The manager said she would try to get me a refund.  After another wait, she called me back to tell me the fifty dollars would be refunded to my debit card.  I thanked her and hung up.  I did not stop payment on my debit card because I thought the matter would be handled and the cost to stop payment would have been twenty-five dollars.  It seemed a steep price to pay.

Twenty-five dollars would have been better than the nothing I have ever received from Pure Med Spa.  I honestly believe the manager in the store thought her company would refund the money.  Every time I spoke to her she was even more apologetic and her apologies were genuine.

The timing of this situation was not great for me.  I left to move to Hawaii a month afterwards.  I was tracking to see if the refund arrived, and would call to speak to the manager, but because I was not in Portland where the spa was located, I could not go in and work something out in person.

In September, frustrated by the entire situation, I wrote a blog post about my experience.  I stated my intent to sue in small claims court.  I received a lot of responses from other people who had much worse situations than mine.

Through my blog I am able to track the searches people use to find my blog and to see which posts are read the most.  By far the posts on Pure Med Spa get the most attention.  Dozens of people read these posts every day.  I have gotten several comments from readers whose experiences were terrible.  One woman has a droopy face from improperly administered Botox.  Another was an employee who spoke of their terrible treatment of her and other employees.  A graduate student writing on Pure Med Spa contacted me to see if I would forward her information to people who contacted me.  The posts continue to get tons of attention.

I was planning on suing Pure Med Spa in small claims court when I returned to Portland next week.  Unfortunately, I heard the company filed for bankruptcy under the name GRF Medspa.  I looked up their case.  They filed chapter 11 in the district of Georgia.  Their case number is 08-85038-crm.  Their filing date was December 4, 2008.  Also unfortunately, they have not yet filed all the required paperwork.  It is not due until December 19, so I could not view the details of their case.  If they do not file the necessary paperwork within the alloted time, their case will be dismissed.

If you have a potential claim against Pure Med Spa, I urge you to contact the Bankruptcy Court and ask to be listed as a creditor.  When you are notified to file a claim, do so.  It is not difficult to file the claim paperwork.  In some districts it can even be done online.

Also contact the bankruptcy trustee assigned to the case and tell your story.  His name and address are:  Thomas Wayne Dworschak, Office of the U. S. Trustee, Room 362, 75 Spring Street, SW, Atlanta, GA 30303, (404) 331-4437 – ext. 145
Email: thomas.w.dworschak@usdoj.gov.
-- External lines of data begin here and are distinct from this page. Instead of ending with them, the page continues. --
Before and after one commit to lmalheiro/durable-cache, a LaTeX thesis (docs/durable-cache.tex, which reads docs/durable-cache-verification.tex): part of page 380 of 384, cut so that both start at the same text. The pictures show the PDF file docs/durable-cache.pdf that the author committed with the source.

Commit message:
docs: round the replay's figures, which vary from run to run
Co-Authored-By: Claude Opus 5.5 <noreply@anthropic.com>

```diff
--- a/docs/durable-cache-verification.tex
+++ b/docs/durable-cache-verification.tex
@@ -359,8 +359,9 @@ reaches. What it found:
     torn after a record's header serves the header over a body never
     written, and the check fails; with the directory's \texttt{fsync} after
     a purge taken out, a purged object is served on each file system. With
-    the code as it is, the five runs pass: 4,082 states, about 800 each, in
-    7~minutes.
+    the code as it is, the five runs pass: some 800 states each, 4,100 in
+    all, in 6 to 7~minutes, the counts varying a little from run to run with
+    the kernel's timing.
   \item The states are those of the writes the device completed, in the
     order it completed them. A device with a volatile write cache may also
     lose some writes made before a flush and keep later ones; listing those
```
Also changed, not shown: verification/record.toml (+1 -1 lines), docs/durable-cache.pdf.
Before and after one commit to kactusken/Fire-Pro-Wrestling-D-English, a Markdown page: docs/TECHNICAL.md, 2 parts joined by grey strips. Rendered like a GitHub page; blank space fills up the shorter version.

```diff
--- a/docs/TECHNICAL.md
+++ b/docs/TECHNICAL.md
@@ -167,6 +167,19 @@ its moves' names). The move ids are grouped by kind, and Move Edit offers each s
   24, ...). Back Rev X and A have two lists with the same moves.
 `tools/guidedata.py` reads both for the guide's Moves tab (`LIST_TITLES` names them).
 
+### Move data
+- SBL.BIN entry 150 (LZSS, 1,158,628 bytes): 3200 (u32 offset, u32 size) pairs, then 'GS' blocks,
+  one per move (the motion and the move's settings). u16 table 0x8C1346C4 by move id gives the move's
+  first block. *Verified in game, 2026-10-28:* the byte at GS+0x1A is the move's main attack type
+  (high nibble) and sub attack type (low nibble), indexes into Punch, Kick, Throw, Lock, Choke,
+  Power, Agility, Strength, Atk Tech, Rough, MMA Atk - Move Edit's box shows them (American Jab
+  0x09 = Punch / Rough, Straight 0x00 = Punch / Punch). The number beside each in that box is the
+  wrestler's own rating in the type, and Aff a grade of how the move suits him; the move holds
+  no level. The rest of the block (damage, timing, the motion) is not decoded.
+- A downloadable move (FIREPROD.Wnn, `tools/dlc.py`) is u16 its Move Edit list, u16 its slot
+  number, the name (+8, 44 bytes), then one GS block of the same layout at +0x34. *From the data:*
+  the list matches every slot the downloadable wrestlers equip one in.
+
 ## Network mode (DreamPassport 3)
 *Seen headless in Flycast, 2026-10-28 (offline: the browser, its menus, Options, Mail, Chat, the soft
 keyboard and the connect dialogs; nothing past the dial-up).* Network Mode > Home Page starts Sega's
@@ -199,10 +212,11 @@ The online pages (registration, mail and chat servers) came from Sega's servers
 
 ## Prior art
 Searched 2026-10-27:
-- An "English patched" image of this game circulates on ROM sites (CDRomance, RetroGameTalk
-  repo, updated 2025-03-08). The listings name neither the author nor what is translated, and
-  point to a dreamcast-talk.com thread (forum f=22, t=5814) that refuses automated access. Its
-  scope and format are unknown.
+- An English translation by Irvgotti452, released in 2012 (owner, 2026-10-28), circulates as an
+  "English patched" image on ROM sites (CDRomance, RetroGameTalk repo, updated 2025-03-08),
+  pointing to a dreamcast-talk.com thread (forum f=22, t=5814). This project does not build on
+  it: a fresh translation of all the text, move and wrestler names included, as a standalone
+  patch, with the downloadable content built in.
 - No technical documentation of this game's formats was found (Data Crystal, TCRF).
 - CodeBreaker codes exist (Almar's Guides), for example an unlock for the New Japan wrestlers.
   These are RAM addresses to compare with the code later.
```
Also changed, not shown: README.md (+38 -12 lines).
Write clearly and concisely.  Be sure to him all the information related to your case including dates and the amounts you paid.  Maybe if enough people provide this information, the trustee will pursue a class action claim against these crooks.  In this way perhaps the trustee can collect more to distribute to all their creditors.

Pure Med Spa should be put out of business.  Its CEO and any other associated with ripping people off should go to jail.  I am going to be here writing anything I can to work towards that end.  If you have a story you would like me to post for you, I would be happy to.  A company like Pure Med Spa does not need to be in business.  Let’s do what we can to get rid of them.